However, I like to remind people of the usefulness of Chinese traditional medicine for conditions such as respiratory illnesses, infertility, menstrual problems and other reproductive issues, digestive disorders, endocrine imbalances, fatigue, emotional lability, and other concerns. The medicine can be used to treat children, adults, elderly, and even pets for both acute and chronic stages of illnesses. And as I mentioned, it is an incredibly valuable perspective to take into account when addressing your health and wellness in general, helping you to find ease and vitality in your life.
How long is a course of treatment?
This is a common question from individuals seeking out Chinese traditional medicine for the first time, or for a new condition. Though the answer will vary, a typical course of treatment requires a series of visits to achieve desired results, as acupuncture works on a cumulative basis, and herbal therapy for chronic conditions takes time encourage shifts in the body.
The number of treatments depends on how severe and long-standing the condition is, and the underlying health of the individual. Generally speaking, the more acute the condition and the better the health of the individual, the shorter the course of treatment. For long-standing conditions, and for people in poor health or with dietary and lifestyle concerns, treatment can take longer. Among musculoskeletal conditions, muscle strains and tightness are relatively quick to resolve, whereas tendonitis, bursitis, and herniated discs take more time. Treatment for internal medicine conditions varies widely depending on many factors.
5-12 weekly sessions in a common course of treatment for many but not all conditions, and usually after 5 treatments both the patient and I can gain a good sense of how response to the acupuncture and/or herbs is progressing. Then I can offer an informed prescription for the length and frequency of further treatment. Since acupuncture works on a cumulative basis, it is usually best to schedule appointments close together initially (1-2 per week), and then taper down over time. The addition of herbal therapy to a treatment plan generally allows for a faster recovery with fewer acupuncture treatments.

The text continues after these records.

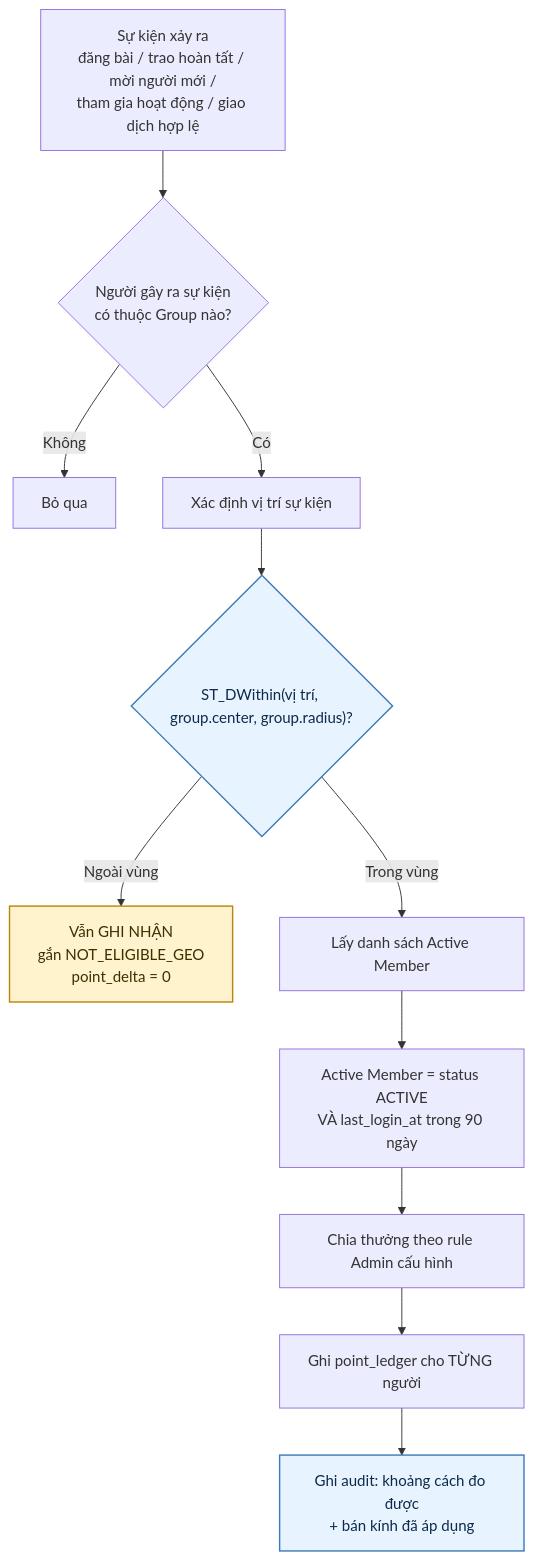
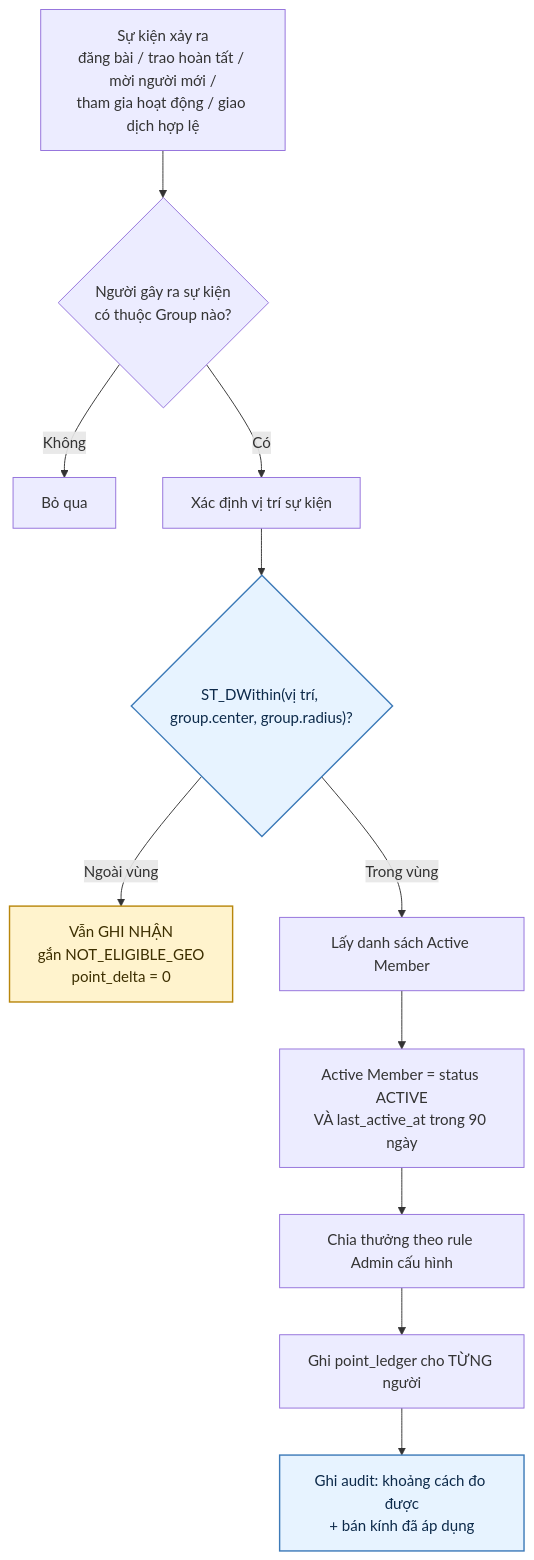
One commit to fdshn/trueheart changed the second of 5 diagrams in docs/diagram/19-affiliate.md. Above: the diagram before and after it, drawn with Mermaid. The commit also changed other lines of this file and 6 other files, not shown here.

````diff
--- a/docs/diagram/19-affiliate.md
+++ b/docs/diagram/19-affiliate.md
@@ -26,19 +28,19 @@
 ```mermaid
 flowchart TD
     A["Sự kiện xảy ra<br/>đăng bài / trao hoàn tất / mời người mới /<br/>tham gia hoạt động / giao dịch hợp lệ"] --> B{Người gây ra sự kiện<br/>có thuộc Group nào?}
     B -->|Không| C[Bỏ qua]
     B -->|Có| D[Xác định vị trí sự kiện]
 
     D --> E{"ST_DWithin(vị trí, group.center, group.radius)?"}
     E -->|Ngoài vùng| F["Vẫn GHI NHẬN<br/>gắn NOT_ELIGIBLE_GEO<br/>point_delta = 0"]
     E -->|Trong vùng| G[Lấy danh sách Active Member]
 
-    G --> H["Active Member = status ACTIVE<br/>VÀ last_login_at trong 90 ngày"]
+    G --> H["Active Member = status ACTIVE<br/>VÀ last_active_at trong 90 ngày"]
     H --> I[Chia thưởng theo rule Admin cấu hình]
     I --> J[Ghi point_ledger cho TỪNG người]
     J --> K["Ghi audit: khoảng cách đo được<br/>+ bán kính đã áp dụng"]
 
     style F fill:#fff3cd,stroke:#b8860b,stroke-width:1.5px,color:#3d2f00
     style E fill:#e7f3ff,stroke:#3d7ab8,stroke-width:1.5px,color:#0d2a4a
     style K fill:#e7f3ff,stroke:#3d7ab8,stroke-width:1.5px,color:#0d2a4a
 ```
````
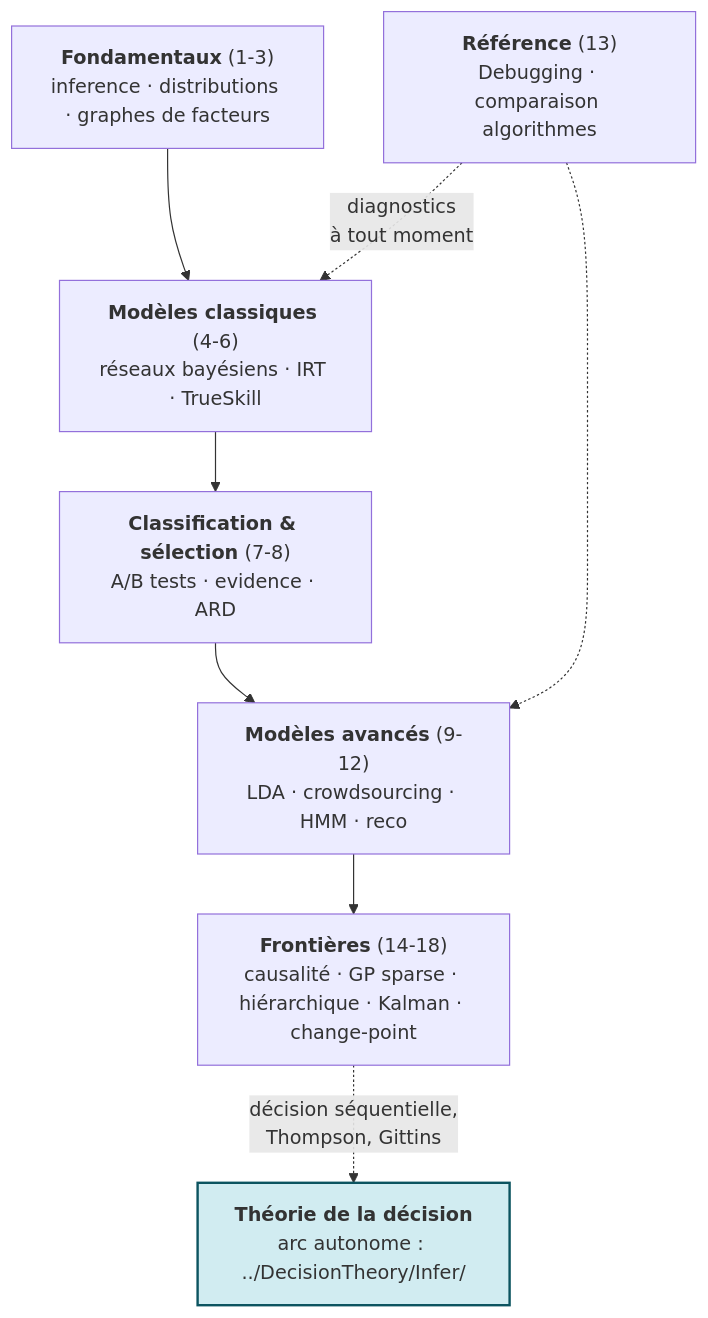
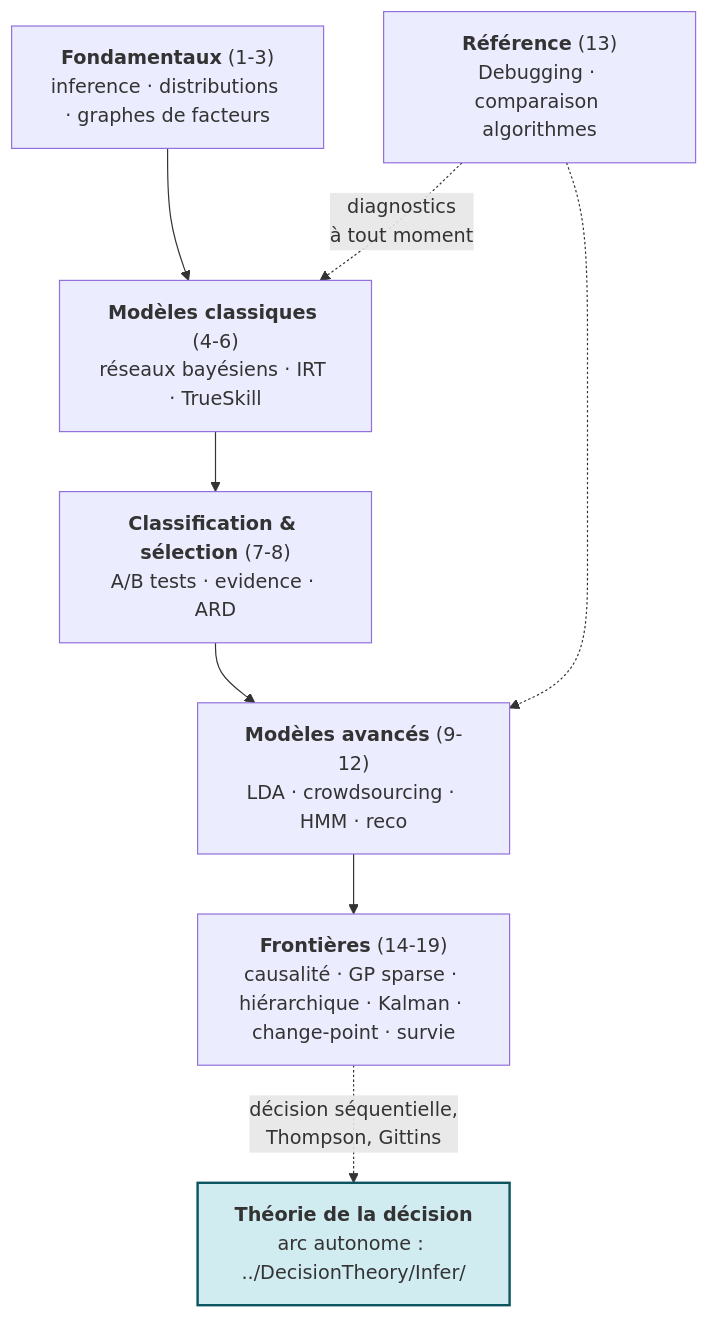
One commit to jsboige/CoursIA changed the second of 2 diagrams in MyIA.AI.Notebooks/Probas/Infer/README.md. Above: the diagram before and after it, drawn with Mermaid. The commit also changed other lines of this file and 2 other files, not shown here.

````diff
--- a/MyIA.AI.Notebooks/Probas/Infer/README.md
+++ b/MyIA.AI.Notebooks/Probas/Infer/README.md
@@ -78,17 +79,17 @@
 ```mermaid
 flowchart TD
     P1["<b>Fondamentaux</b> (1-3)<br/>inference · distributions · graphes de facteurs"]
     P2["<b>Modèles classiques</b> (4-6)<br/>réseaux bayésiens · IRT · TrueSkill"]
     P3["<b>Classification & sélection</b> (7-8)<br/>A/B tests · evidence · ARD"]
     P4["<b>Modèles avancés</b> (9-12)<br/>LDA · crowdsourcing · HMM · reco"]
     P5["<b>Référence</b> (13)<br/>Debugging · comparaison algorithmes"]
-    P8["<b>Frontières</b> (14-18)<br/>causalité · GP sparse · hiérarchique · Kalman · change-point"]
+    P8["<b>Frontières</b> (14-19)<br/>causalité · GP sparse · hiérarchique · Kalman · change-point · survie"]
     DT["<b>Théorie de la décision</b><br/>arc autonome : ../DecisionTheory/Infer/"]
     P1 --> P2 --> P3 --> P4
     P4 --> P8
     P5 -.->|"diagnostics<br/>à tout moment"| P2
     P5 -.-> P4
     P8 -.->|"décision séquentielle,<br/>Thompson, Gittins"| DT
     classDef decision fill:#d1ecf1,stroke:#0c5460,stroke-width:2px;
     class DT decision;
 ```
````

I hope that these answers have been informative, and I’d be happy to answer any further questions you have about acupuncture or Chinese medicine. I offer free 15-minute consultations for anyone curious if Chinese medicine would be a good fit for them. Please check out my webpage at www.daracantoracu.com for more information, and for those interested to learn more about Chinese medicine philosophy, I recommend The Web That Has No Weaver by Ted Kaptchuk as a great introductory book. I hope to meet you at Flow Natural Health Care soon!